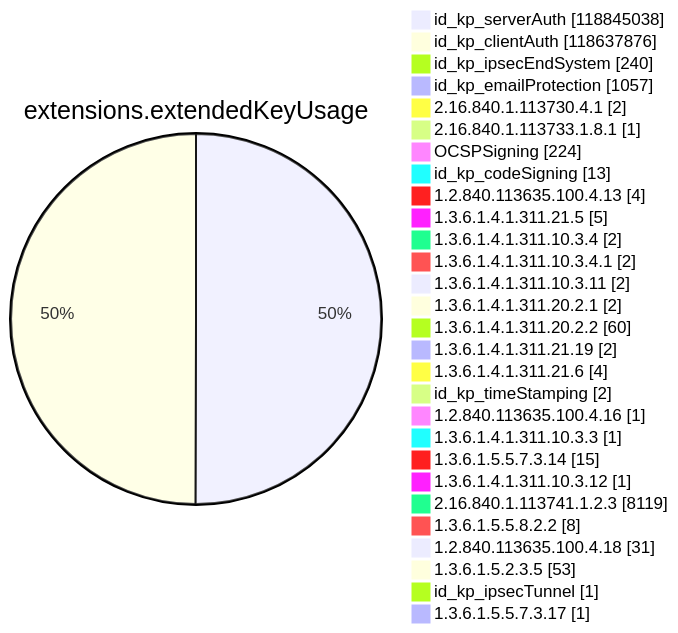
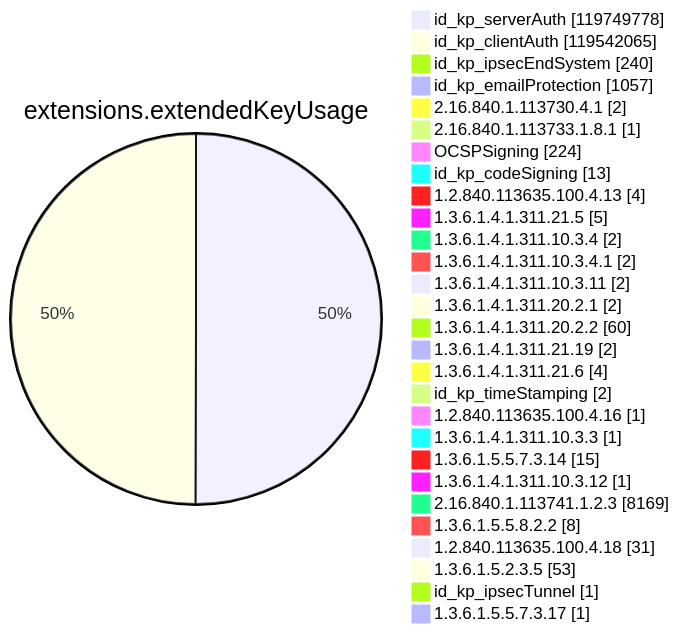
Diagram 11 of 15 in argon2023/README.md (christiankrug/ctmonitor_visualization), drawn with Mermaid before and after one commit. The commit also changed other lines of this file, not shown here.

````diff
--- a/argon2023/README.md
+++ b/argon2023/README.md
@@ -2686,32 +2689,32 @@
 ```mermaid
 pie showData
 title extensions.extendedKeyUsage
-"id_kp_serverAuth" :118845038
-"id_kp_clientAuth" :118637876
+"id_kp_serverAuth" :119749778
+"id_kp_clientAuth" :119542065
 "id_kp_ipsecEndSystem" :240
 "id_kp_emailProtection" :1057
 "2.16.840.1.113730.4.1" :2
 "2.16.840.1.113733.1.8.1" :1
 "OCSPSigning" :224
 "id_kp_codeSigning" :13
 "1.2.840.113635.100.4.13" :4
 "1.3.6.1.4.1.311.21.5" :5
 "1.3.6.1.4.1.311.10.3.4" :2
 "1.3.6.1.4.1.311.10.3.4.1" :2
 "1.3.6.1.4.1.311.10.3.11" :2
 "1.3.6.1.4.1.311.20.2.1" :2
 "1.3.6.1.4.1.311.20.2.2" :60
 "1.3.6.1.4.1.311.21.19" :2
 "1.3.6.1.4.1.311.21.6" :4
 "id_kp_timeStamping" :2
 "1.2.840.113635.100.4.16" :1
 "1.3.6.1.4.1.311.10.3.3" :1
 "1.3.6.1.5.5.7.3.14" :15
 "1.3.6.1.4.1.311.10.3.12" :1
-"2.16.840.1.113741.1.2.3" :8119
+"2.16.840.1.113741.1.2.3" :8169
 "1.3.6.1.5.5.8.2.2" :8
 "1.2.840.113635.100.4.18" :31
 "1.3.6.1.5.2.3.5" :53
 "id_kp_ipsecTunnel" :1
 "1.3.6.1.5.5.7.3.17" :1
 ```
````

Task to complete:
Which of the lines above carry the string "README"? Copy every one.

Result for this exercise:
Diagram 11 of 15 in argon2023/README.md (christiankrug/ctmonitor_visualization), drawn with Mermaid before and after one commit. The commit also changed other lines of this file, not shown here.
--- a/argon2023/README.md
+++ b/argon2023/README.md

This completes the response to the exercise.